Tuesday, February 14, 2017

Impressions of New Chamber Ballet

New Chamber Ballet in Gravity. Photo by New Chamber Ballet.

While the new and the trendy garner the buzz in the dining scene, sometimes nothing beats your local restaurant. Reliable and satisfying, these places have lifelong customers for a reason.

New Chamber Ballet is the dance equivalent of a neighborhood favorite. Now in its second decade, the company presents short runs several times a year at City Center Studios. Shows boast a small but devoted following and a thoughtful, well-articulated point of view.

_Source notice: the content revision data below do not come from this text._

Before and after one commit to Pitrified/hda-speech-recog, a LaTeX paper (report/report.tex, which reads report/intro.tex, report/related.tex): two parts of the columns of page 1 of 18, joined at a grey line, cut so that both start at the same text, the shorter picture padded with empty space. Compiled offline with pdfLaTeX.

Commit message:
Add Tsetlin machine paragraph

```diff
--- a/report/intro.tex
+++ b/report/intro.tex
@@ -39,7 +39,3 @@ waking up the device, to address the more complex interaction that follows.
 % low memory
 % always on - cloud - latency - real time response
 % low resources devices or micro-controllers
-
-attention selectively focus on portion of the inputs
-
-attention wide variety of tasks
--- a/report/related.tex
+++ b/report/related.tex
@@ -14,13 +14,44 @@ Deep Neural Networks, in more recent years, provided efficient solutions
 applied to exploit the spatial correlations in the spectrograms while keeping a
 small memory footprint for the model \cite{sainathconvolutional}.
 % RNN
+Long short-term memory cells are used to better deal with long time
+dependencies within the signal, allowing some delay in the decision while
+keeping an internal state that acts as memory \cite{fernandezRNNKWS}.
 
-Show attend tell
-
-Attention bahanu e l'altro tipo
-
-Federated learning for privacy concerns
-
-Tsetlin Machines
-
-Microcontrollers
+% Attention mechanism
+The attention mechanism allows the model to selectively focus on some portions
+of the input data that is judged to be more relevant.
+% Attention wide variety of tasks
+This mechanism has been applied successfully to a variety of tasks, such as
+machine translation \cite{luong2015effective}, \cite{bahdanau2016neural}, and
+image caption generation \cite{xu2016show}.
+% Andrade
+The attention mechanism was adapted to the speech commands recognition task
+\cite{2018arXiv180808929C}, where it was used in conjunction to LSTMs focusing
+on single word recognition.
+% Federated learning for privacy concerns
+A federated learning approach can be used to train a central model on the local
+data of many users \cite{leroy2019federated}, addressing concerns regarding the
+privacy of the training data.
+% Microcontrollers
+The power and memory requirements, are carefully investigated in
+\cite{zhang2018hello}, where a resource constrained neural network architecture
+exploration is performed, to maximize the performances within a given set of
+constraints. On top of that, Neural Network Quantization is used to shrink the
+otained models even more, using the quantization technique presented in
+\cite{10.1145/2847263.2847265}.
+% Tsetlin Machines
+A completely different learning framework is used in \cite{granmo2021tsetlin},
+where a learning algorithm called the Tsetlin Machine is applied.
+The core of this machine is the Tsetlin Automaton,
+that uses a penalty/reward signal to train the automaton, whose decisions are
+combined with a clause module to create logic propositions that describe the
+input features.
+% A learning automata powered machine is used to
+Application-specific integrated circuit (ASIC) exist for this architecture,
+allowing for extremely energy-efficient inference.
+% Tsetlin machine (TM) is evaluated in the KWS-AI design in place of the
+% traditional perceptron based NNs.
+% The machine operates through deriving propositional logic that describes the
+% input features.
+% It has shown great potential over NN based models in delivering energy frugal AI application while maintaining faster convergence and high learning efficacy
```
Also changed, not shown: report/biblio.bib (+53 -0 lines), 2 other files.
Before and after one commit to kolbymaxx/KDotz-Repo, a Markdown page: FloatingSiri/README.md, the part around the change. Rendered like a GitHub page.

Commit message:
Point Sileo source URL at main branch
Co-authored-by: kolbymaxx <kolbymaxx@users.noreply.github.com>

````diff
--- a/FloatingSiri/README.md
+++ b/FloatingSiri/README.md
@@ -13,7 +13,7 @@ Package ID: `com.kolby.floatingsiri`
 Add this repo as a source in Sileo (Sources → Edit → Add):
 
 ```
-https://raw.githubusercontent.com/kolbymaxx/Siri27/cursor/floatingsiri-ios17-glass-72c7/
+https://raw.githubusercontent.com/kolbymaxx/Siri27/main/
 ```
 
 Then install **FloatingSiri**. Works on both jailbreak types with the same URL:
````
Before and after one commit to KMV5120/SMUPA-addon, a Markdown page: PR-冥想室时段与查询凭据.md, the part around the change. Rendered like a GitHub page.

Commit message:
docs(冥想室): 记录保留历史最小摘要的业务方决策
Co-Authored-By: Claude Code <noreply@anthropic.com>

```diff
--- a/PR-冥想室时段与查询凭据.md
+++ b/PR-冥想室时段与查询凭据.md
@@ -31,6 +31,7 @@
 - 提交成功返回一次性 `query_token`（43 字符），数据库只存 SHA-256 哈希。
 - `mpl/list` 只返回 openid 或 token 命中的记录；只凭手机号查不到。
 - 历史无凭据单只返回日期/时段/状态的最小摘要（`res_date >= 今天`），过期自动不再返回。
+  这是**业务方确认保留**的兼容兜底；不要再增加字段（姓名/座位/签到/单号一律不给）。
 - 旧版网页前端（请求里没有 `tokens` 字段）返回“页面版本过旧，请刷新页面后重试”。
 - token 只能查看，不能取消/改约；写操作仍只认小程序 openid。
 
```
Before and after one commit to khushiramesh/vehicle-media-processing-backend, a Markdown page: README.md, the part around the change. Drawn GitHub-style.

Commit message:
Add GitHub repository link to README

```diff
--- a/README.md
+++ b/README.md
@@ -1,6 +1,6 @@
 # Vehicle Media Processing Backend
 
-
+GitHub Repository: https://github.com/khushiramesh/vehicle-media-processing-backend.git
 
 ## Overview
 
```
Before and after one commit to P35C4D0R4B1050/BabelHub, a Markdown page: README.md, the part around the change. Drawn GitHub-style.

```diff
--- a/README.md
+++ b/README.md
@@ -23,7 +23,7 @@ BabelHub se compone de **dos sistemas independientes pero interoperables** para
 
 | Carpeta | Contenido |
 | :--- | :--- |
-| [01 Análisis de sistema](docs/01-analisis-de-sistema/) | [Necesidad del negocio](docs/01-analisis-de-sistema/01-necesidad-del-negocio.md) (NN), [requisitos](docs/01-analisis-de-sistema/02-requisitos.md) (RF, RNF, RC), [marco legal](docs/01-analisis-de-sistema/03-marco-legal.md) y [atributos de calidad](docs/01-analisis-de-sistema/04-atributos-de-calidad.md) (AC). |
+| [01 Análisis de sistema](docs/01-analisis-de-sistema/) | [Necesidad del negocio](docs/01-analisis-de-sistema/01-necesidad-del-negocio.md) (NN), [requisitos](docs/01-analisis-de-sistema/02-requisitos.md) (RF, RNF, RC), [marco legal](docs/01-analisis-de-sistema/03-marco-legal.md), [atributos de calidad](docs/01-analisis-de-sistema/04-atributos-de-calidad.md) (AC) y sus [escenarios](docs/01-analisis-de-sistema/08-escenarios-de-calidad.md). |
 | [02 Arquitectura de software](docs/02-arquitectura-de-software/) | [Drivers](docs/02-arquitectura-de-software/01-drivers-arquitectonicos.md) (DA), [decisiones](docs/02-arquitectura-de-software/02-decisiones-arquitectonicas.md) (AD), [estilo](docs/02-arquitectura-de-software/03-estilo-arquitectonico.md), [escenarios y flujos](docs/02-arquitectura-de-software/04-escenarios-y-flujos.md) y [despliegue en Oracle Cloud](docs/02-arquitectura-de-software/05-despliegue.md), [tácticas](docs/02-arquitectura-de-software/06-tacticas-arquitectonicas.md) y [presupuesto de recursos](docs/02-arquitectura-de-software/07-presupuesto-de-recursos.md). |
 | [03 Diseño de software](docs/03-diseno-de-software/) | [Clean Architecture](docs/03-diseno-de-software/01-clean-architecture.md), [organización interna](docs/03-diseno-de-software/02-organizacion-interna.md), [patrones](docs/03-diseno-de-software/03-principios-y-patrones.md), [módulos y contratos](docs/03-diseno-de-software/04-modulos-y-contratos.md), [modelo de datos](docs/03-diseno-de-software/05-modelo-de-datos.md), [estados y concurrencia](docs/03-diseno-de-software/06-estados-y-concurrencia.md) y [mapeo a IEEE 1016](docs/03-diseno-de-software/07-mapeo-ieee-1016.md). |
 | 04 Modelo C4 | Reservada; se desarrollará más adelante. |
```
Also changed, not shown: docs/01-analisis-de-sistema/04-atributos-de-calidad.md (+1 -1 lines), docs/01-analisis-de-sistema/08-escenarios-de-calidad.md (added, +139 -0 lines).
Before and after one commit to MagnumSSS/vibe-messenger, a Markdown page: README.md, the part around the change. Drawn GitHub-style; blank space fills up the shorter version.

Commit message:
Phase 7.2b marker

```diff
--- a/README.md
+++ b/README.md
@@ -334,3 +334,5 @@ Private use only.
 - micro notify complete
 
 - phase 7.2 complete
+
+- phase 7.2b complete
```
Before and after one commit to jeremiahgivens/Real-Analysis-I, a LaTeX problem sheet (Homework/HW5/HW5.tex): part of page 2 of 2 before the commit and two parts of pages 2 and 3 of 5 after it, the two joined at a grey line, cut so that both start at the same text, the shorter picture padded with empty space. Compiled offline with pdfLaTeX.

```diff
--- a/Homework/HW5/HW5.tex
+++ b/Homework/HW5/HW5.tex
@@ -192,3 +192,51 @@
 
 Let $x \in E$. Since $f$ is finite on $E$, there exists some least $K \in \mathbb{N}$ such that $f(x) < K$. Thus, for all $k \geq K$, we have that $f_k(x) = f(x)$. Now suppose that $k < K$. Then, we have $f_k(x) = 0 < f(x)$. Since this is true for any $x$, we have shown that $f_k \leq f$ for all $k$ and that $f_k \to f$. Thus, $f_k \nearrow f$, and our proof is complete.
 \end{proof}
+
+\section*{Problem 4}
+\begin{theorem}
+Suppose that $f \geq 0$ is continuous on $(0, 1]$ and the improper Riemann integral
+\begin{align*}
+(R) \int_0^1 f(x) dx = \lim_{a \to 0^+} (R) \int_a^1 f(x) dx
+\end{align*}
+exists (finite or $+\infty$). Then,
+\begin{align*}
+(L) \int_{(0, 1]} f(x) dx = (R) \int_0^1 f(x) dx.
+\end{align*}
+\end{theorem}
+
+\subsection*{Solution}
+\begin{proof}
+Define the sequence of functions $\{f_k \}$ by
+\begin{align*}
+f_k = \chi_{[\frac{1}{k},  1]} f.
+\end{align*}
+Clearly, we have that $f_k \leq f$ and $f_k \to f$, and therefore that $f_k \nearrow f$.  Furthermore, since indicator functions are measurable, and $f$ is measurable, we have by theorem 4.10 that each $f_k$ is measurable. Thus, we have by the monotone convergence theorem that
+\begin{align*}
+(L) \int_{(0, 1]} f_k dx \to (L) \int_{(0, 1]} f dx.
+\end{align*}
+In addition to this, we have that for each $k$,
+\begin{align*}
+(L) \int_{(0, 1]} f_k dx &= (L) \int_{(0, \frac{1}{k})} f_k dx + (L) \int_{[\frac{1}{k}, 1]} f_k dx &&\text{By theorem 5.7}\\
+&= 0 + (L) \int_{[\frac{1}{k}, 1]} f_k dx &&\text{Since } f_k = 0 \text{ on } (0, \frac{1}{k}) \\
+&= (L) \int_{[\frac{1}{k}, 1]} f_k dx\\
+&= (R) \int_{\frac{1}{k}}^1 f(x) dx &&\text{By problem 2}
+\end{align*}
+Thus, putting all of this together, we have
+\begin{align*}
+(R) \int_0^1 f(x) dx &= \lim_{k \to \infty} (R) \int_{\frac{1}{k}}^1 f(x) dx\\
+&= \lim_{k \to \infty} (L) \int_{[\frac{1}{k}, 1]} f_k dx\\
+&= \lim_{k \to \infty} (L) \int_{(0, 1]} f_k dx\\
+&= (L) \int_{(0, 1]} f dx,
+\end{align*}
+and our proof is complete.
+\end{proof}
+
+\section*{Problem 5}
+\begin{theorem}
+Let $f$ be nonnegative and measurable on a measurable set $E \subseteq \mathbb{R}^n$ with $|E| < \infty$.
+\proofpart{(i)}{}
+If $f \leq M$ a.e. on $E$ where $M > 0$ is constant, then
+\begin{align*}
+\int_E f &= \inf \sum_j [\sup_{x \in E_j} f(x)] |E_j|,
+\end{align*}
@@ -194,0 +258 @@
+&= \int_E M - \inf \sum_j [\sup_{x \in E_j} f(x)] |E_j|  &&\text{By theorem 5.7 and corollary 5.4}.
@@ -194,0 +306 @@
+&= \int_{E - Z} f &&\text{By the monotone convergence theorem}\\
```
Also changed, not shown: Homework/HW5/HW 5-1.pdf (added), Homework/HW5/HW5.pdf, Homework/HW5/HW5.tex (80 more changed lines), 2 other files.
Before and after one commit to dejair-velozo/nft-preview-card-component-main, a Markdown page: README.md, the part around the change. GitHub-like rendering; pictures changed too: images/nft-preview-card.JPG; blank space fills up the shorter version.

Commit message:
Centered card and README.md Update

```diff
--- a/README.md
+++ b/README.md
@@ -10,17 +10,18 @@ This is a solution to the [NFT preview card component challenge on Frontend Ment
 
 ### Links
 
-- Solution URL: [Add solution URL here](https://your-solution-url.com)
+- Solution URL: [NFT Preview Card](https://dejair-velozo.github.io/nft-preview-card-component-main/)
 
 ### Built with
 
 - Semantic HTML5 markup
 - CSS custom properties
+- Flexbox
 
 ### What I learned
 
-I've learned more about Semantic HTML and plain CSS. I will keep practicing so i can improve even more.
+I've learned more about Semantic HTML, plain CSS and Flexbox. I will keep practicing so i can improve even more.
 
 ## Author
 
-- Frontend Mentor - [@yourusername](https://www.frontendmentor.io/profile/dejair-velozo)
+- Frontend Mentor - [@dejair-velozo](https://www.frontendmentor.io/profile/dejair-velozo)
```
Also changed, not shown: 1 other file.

Like a maître d’, Artistic Director and Choreographer Miro Magloire cares about our comfort and pleasure. He introduces the pieces and, during intermissions, invites us into the lobby for wine and brownies. His friendliness extends into the dances, which are welcoming and easily digestible.

This program features five shortish ballets with . . .

To read the balance of my review, please visit The Dance Enthusiast. 

Impressions of New York City Ballet's New Combinations: Peter Martins, Pontus Lidberg, and Justin Peck

New York City Ballet in Justin Peck's The Times Are Racing. Photo by Paul Kolnik.

With all the turmoil gripping the United States, it feels decadent to settle into a plush seat at David H. Koch Theater for New York City Ballet's New Combinations program. But that's exactly what a bunch of people and I are doing — divorcing ourselves from the news cycle where each story is more unbelievable and heart wrenching than the last. For a few hours, we commit to beauty, to the power of art to transcend and elevate.

This iteration of New Combinations showcases the work of three choreographers: Pontus Lidberg, with his first commission from NYCB; Justin Peck, Resident Choreographer; and Peter Martins, Artistic Director.

Everything you know and love about ballet . . . To read the balance of my review, please visit The Dance Enthusiast.  

Thursday, February 9, 2017

Impressions of Vim Vigor's Future Perfect

Vim Vigor in Future Perfect at Baruch College. Photo by Arnaud Falchier. 

Do you enjoy being scared silly, having your scalp prickle and your heart gallop as danger looms? If so, Vim Vigor’s Future Perfect is for you. Making its New York premiere at Baruch College in a two-week run, this dance-theater work by Shannon Gillen filters the immediacy of live performance through a cinematic lens.

A generic campsite — one tent, a heap of smoking logs, several coniferous trees — looks innocent enough until the lights come up. Two men and two women are frozen in a tableau as strident music with ominous chords blares. One of the women begins to lip sync while aggressively flailing. Our stomachs contract: Something weird is going to happen.

But first . . . 

To read the balance of my review, please visit The Dance Enthusiast.  

Thursday, January 26, 2017

TDE Hits the Streets: Ruth Patir's "I dream of the elections"

Ruth Patir's I dream of the elections at Danspace Project. Photo by Ian Douglas.

If, for many, November 9, 2016 was the day hope died, then January 20, 2017 was its funeral. Everyone responded differently. Some took to the streets to march, to brandish signs, to shout to the heavens and back that hate and intolerance are not the American way. Others needed a sanctuary to heal, to take comfort from and to find camaraderie with others.

Danspace Project offers a literal sanctuary in St. Mark’s Church-in-the-Bowery during a free event on Inauguration Day — Ruth Patir's I dream of the elections. Anyone and everyone can take consolation in dancing, pizza, wine, and groovy beats, spun by DJ Jackson Randall.

Patir has strewn the carpeted risers with . . .

To read the balance of my article, please visit The Dance Enthusiast

Wednesday, January 18, 2017

Impressions of American Realness

American Realness' Karol Tyminski's This is a musical at Abrons Arts Center. Photo by Ian Douglas. 

For many, January is a month of self-reckoning and self-contemplation, a time to reset after the sweetmeats and sugarplums of the holiday season. Not so in the dance world. January equals opportunity. Presenters from around the globe tramp through New York’s slush and snow in search of work they want to book. For dancers and dance-makers, these see-and-be-seen weeks can be a game changer.

American Realness, a festival devoted to the artistic value of the other, joined the fun eight years ago. Founded, directed, and curated by Thomas Benjamin Snapp Pryor, it embraces the subversive and the political. This year's iteration featured fifty-three performances of sixteen productions over eight days at multiple venues. Choosing whom to see is an exercise in #FOMO.


To read about Kimberly Bartosik/daela’s Étroits sont les Vaisseaux, Big Dance Theater’s world premiere of Cage Shuffle, Karol Tyminski’s solo, a US premiere, This is a musical, and Trajal Harrell's Twenty Looks or Paris is Burning at the Judson Church (S), please visit The Dance Enthusiast